Please don't judge.
Did this technique of pairing old and new, classy and not classy, work in your opinion? How would you have captured the same subject matter with a different angle, using the same tools of a point-and-shoot and a simple editing program? Comment below, and let's move on.
Video #2: Self-Teaching New Accessible Techniques
I am a MatadorTV intern (did you know?), and this week, I've been on the lookout for interesting videos under the theme of photography or photo-centric. This brought my attention to a technique called photomotion, which I love. I decided to give it a go this week, with the help of a Matador tutorial.
Give it a try yourself. If you have a DSLR, keep your finger on the shutter button for some rapid succession shots of something that moves. Also check the continuous shooting options on your camera and see if you can't make it do the work itself, possibly resulting in 9 frames per second if you're lucky.
If you have a point-and-shoot, I think the fastest you'll be able to capture is a photo a second, and it may help to turn the photo review off. You may not be able to capture enough frames to make it seamlessly animated, but it's a great technique to try out!
Bottomline: Don't not create because you don't like your subject matter or don't have the perfect gear. No doubt my subject matter would be cute no madder how I captured her. Great topic to start with.
Video #3: Self-Teaching How to Hunt Inspiration
And finally, today's last video is about finding new inspiration. Did you already know about photomotion? How can you learn other techniques without waiting for someone else to tell you about them? I found an easy way for anyone to come up with new methods.
I have twelve days until I take off for NYC and Mexico on my first business trip as producer and editor for Project Explorer. With this fourth series coming up, we want to get really creative with our filming techniques, in order to make learning all the more entertaining for students. Also, some archaeological/historical/cultural sites don't allow filming, so how are we to deal with these barriers?
By getting creative.
If you're finding it difficult to diversify your storytelling abilities, not sure how to capture certain subject matter in a new and compelling way, or just want to try something new, check out Vimeos channels!
Did any of this widespread content help you in conceptualizing better travel videos?
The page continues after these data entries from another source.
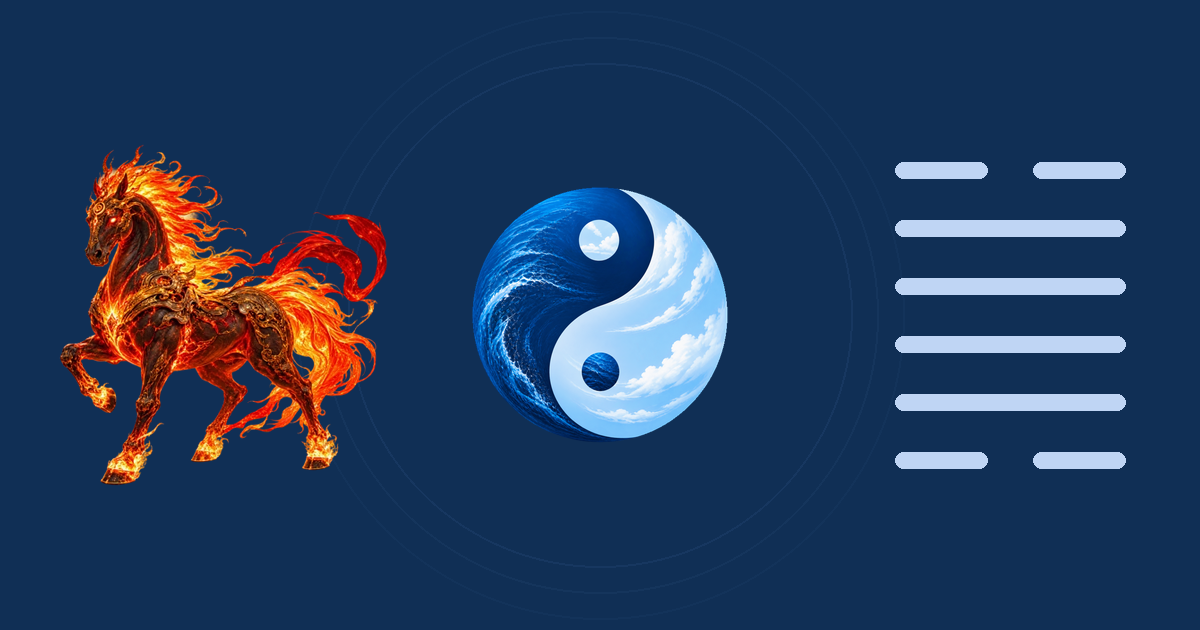
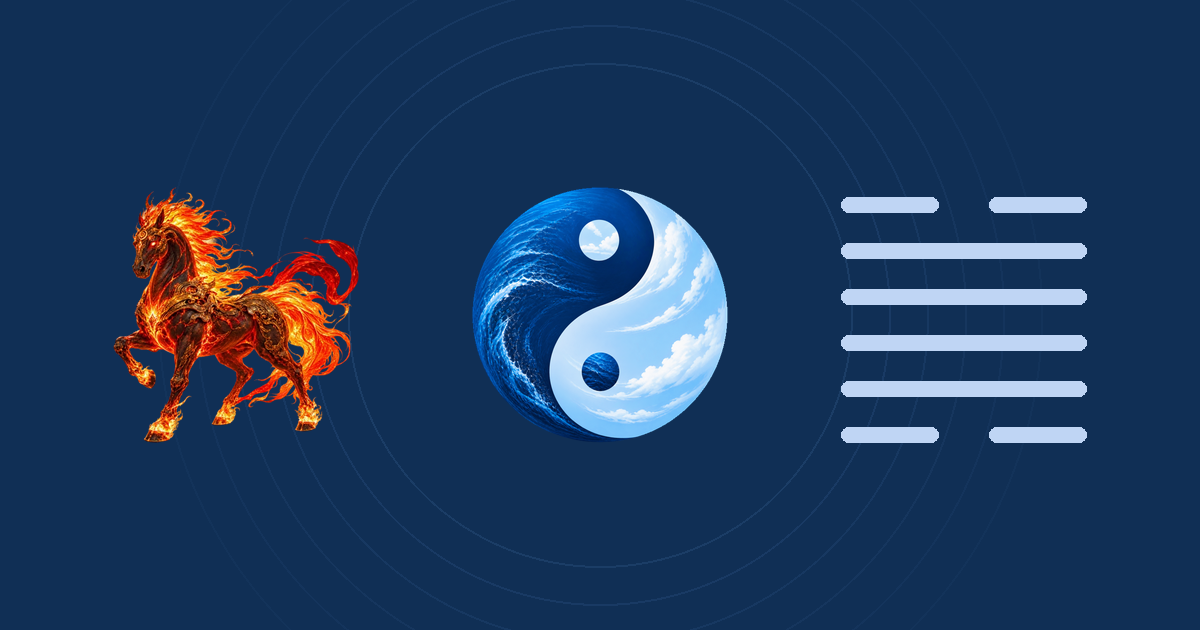
refine(brand): balance social card composition

diff --git a/docs/continuity/handoffs/20260827T174648Z--codex-chat-01a02c2ef1c9--refresh-social-preview-and-favicons.md b/docs/continuity/handoffs/20260827T174648Z--codex-chat-01a02c2ef1c9--refresh-social-preview-and-favicons.md
@@ -12,6 +12,8 @@
 
 - Replaced the stale social metadata URL with a cache-safe `1200×630` PNG on the Lake Yin dark-blue field.
 - Composed the landscape card from the existing rights-cleared project artwork: Fire Horse on the left, the approved transparent Current Flow mark in the center, and the canonical Hexagram 28 display pattern on the right.
+- Refined the approved final composition against measured rendered-pixel bounds: the left edge, Horse-to-Taiji, Taiji-to-Hexagram, and right edge clearances are each exactly 113 pixels; all three visible subjects share the same bottom boundary at pixel 443.
+- Rendered Hexagram 28 in a `246×246` square footprint and expanded the Taiji field to six slightly stronger concentric rings that continue outward behind the two side symbols.
 - Added a `600×600` compact social image containing only the Current Flow mark on the same blue field. The landscape card also keeps the mark centered so square center-crops remain brand-safe.
 - Added complete Open Graph and Twitter image metadata, explicit dimensions, MIME types, descriptions, alt text, canonical URL, site name, locale, and dark theme color.
 - Replaced the linked legacy SVG tab icon with transparent PNG derivatives of the approved Current Flow mark at 16, 32, and 48 pixels.
@@ -32,6 +34,7 @@
 - Focused metadata tests passed: 3 of 3.
 - Isolated in-app-browser QA at `http://127.0.0.1:5178/` confirmed both Open Graph images, the Twitter image, all three favicon sizes, `#07162d` theme color, and the manifest link; browser warnings/errors: none.
 - Visual inspection passed for the original-resolution landscape and square images; all required subjects remain clear and the compact image contains only the centered logo.
+- The user visually approved the final equal-boundary, shared-baseline, expanded-ring composition before publication.
 - Full `npm run check` passed through a local npm-to-pnpm launcher shim because the bundled runtime exposes `pnpm` but no native `npm` binary:
   - toolchain declarations, strict TypeScript, and ESLint passed;
   - Vitest: 52 files and 406 tests passed;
Any other ideas to share? New techniques to try out? Fill me in, because I get further direction knowing what you, the reader, thinks!